In many people's opinion, The Delgados' magnum opus, The Great Eastern remains one of Chemikal Underground's most significant releases. Not only because the album's critical success forced people to reappraise their opinion that The Delgados were nothing more than musical also rans, but also because it's commercial success came along at a time when Chemikal Underground needed a relatively big selling artist on its roster following the departure of Mogwai and Arab Strap.
The album itself, named after the homeless shelter a mile or so from Chemikal Underground's offices, was a triumphant realisation of The Delgados' potential as songwriters and as a live act. With live shows often featuring ten musicians on stage (and in one instance at the Royal Festival Hall as many as eighteen), this was clearly not a lo-fi album. The recording process was (as usual) a protracted one with sessions lasting well over a year. Once again recorded at CAVA with Tony Doogan, it was decided that given some abortive attempts at mixing the thing, Paul, Stewart and Tony would decamp to Upstate New York and mix the album with Flaming Lips helmer Dave Fridmann.
The end result was a resounding success: shortlisted for the Mercury Prize, The Delgados also received a Spirit Of Scotland Award Music Award, A Nordoff-Robbins Best Newcomer (!) Award and a Jockrock Tartan Cleft Award for The Great Eastern. Not bad going really for an album that seemed to take as much out of the band as they were putting in. The string players included the inestimable Charlie Cross (who The Delgados met after they needed a violinist to mime with them as they performed 'Pull The Wires From The Wall' on the Jack Docherty Show) Davie Laing, Greg Lawson and the omnipresent Alan Barr.
As far as previously unknown titbits are concerned: listen out for Tony Doogan during the spacey middle section in The Past That Suits You Best - recorded in the wild woods just outside Tarbox Studios, we'd been scaring ourselves as the Blair Witch Project had just been released. Another note on that song: "Drinking Breaker at night in the cold Duchess light" was a reference to the cheap lager we often purchased for carryouts as kids and the 'Duchess' was the Duchess Of Hamilton Park in Motherwell or 'The Duchy' as we all called it.
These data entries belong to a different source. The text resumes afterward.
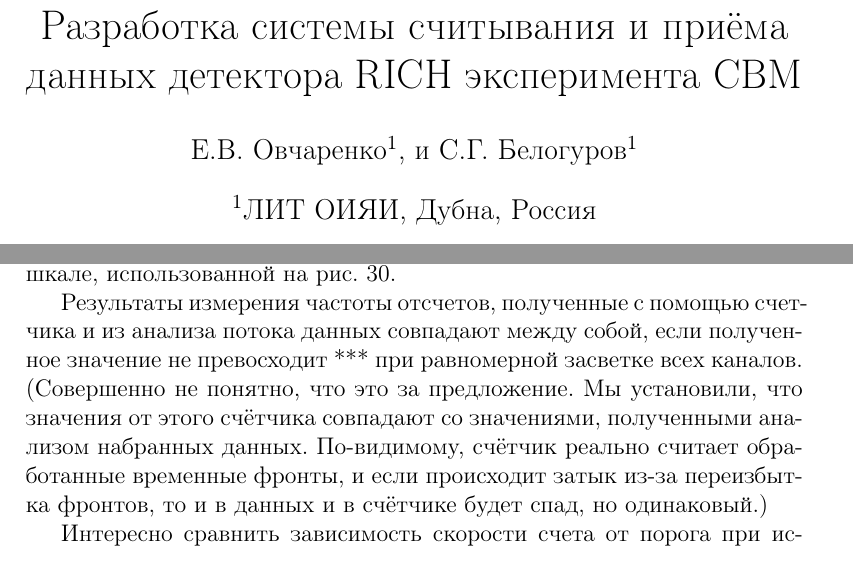
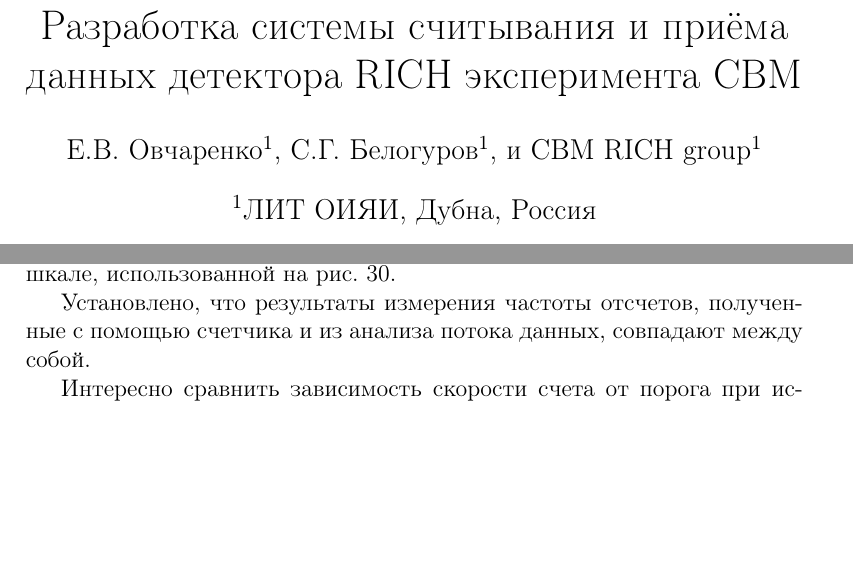
Before and after one commit to evovch/BlaBlaWater, a LaTeX document (PTE/PTE.tex, which reads PTE/tex/5_7_nx_vs_padiwa.tex, PTE/tex/title.tex): two parts of pages 1 and 39 of 44 before the commit and two parts of pages 1 and 39 of 43 after it, joined at a grey line, cut so that both start at the same text, the shorter picture padded with empty space. The pictures show the PDF file PTE/PTE.pdf that the author committed with the source.

Commit message:
Small update.

```diff
--- a/PTE/tex/5_7_nx_vs_padiwa.tex
+++ b/PTE/tex/5_7_nx_vs_padiwa.tex
@@ -38,7 +38,9 @@
 \label{fig:TDCscalerScan}
 \end{figure}
 
-Результаты измерения частоты отсчетов, полученные с помощью счетчика и из анализа потока данных совпадают между собой, если полученное значение не превосходит *** при равномерной засветке всех каналов. (Совершенно не понятно, что это за предложение. Мы установили, что значения от этого счётчика совпадают со значениями, полученными анализом набранных данных. По-видимому, счётчик реально считает обработанные временные фронты, и если происходит затык из-за переизбытка фронтов, то и в данных и в счётчике будет спад, но одинаковый.)
+Установлено, что результаты измерения частоты отсчетов, полученные с помощью счетчика и из анализа потока данных, совпадают между собой.
+%, если полученное значение не превосходит *** при равномерной засветке всех каналов.
+%(Совершенно не понятно, что это за предложение. Мы установили, что значения от этого счётчика совпадают со значениями, полученными анализом набранных данных. По-видимому, счётчик реально считает обработанные временные фронты, и если происходит затык из-за переизбытка фронтов, то и в данных и в счётчике будет спад, но одинаковый.)
 
 Интересно сравнить зависимость скорости счета от порога при использовании двух систем считывания и одинаковых условиях засветки. Результаты такого сравнения для одного из типичных каналов показаны на рис.~\ref{fig:Blackboard}. В случае n-XYTER в таком сравнении может быть использован интеграл одноэлектонного спектра, показанный на рисунке~\ref{fig:Blackboard}a. Соответственно, производная указанной зависимости может быть сопоставлена с одноэлектронным спектром. Сплошная линия на рис.~\ref{fig:Blackboard}d получена дифференцированием кривой, показанной красным цветом на рис.~\ref{fig:Blackboard}b и полученной подгонкой измеренной зависимости полиномом 7-й степени. Отметим, что мы оцениваем равенство световых потоков как $ \pm $5\%. Видно, что скорости счета в области ложбины и максимума одноэлектронного спектра приблизительно совпадают. Амплитуды, соответствующие максимуму и ложбине соответственно, относятся как *** в обоих (или заметно отличие --- вряд ли, учитывая погрешность базовой линии!) случаях. При этом, в случае PADIWA наблюдается, с одной стороны более явно выраженная ложбина, а с другой --- избыток счета в малых амплитудах, что предполагает больший относительный вклад наводок и, следовательно, невозможность отделения от них низкоамплитудной части одноэлектронного спектра и нецелесообразность повышения эффективности за счет установления порога ниже ложбины.
 
--- a/PTE/tex/title.tex
+++ b/PTE/tex/title.tex
@@ -1,6 +1,7 @@
 \title{Разработка системы считывания и приёма данных детектора RICH эксперимента CBM}
 
-\author{Е.В.~Овчаренко}
+\author[1]{Е.В.~Овчаренко}
 \author[1]{С.Г.~Белогуров}
+\author{CBM RICH group}
 
 \affil[1]{ЛИТ ОИЯИ, Дубна, Россия}
```
Also changed, not shown: PTE/tex/0_intro.tex (+1 -1 lines), PTE/tex/5_4_time_resolution.tex (+2 -1 lines), PTE/PTE.pdf.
Accused Of Stealing had been recorded in an entirely different way which we just weren't happy with so it was taken back into Chem19 and the chorus switched into 3/4 time for the version you can hear on the album now. the 'Ed' in question for Reasons For Silence (Ed's Song) is in fact Ed Horrox, a wonderful guy who had A&R'd The Delgados at Beggars Banquet and who now runs 4AD.
Thirteen Gliding Principles had been transformed with Camille Mason's flute parts and the addition of strings so it was decided that it would fit perfectly on an album like The Great Eastern, despite the fact that it had been written four years previously as a B-Side for Cinecentre. Stewart still maintains that the outro to Aye Today is one of The Delgados' best pieces of music and that Camille's flute part on it has never been bettered. By anyone.
The string section sampled for Knowing When To Run is from Scheherazade by Rimsky-Korsakov.
Pointless piece of trivia: The angel/fairy on the front cover of the album was a three inch high metal ornament photographed by Paul's sister Lindsay.
Rather Immodest Update: That august body of musical criticism MOJO, has recently placed The Great Eastern as #49 in their list of The 50 Greatest UK Indie Records Of All Time! (the exclamation mark is essential apparently). Now 49 may not be the sexiest of numbers, but given that there have been a damn sight more than 50 indie records released in the UK, we're quite happy to bask in the reflective glory of just how brilliant we were...
Rather Immodest Update #2 : NME have just placed the album at #46 in their Top 50 Albums of the Decade so given that we've climbed three places from MOJO's accolade we should be challenging the top spot come 2054.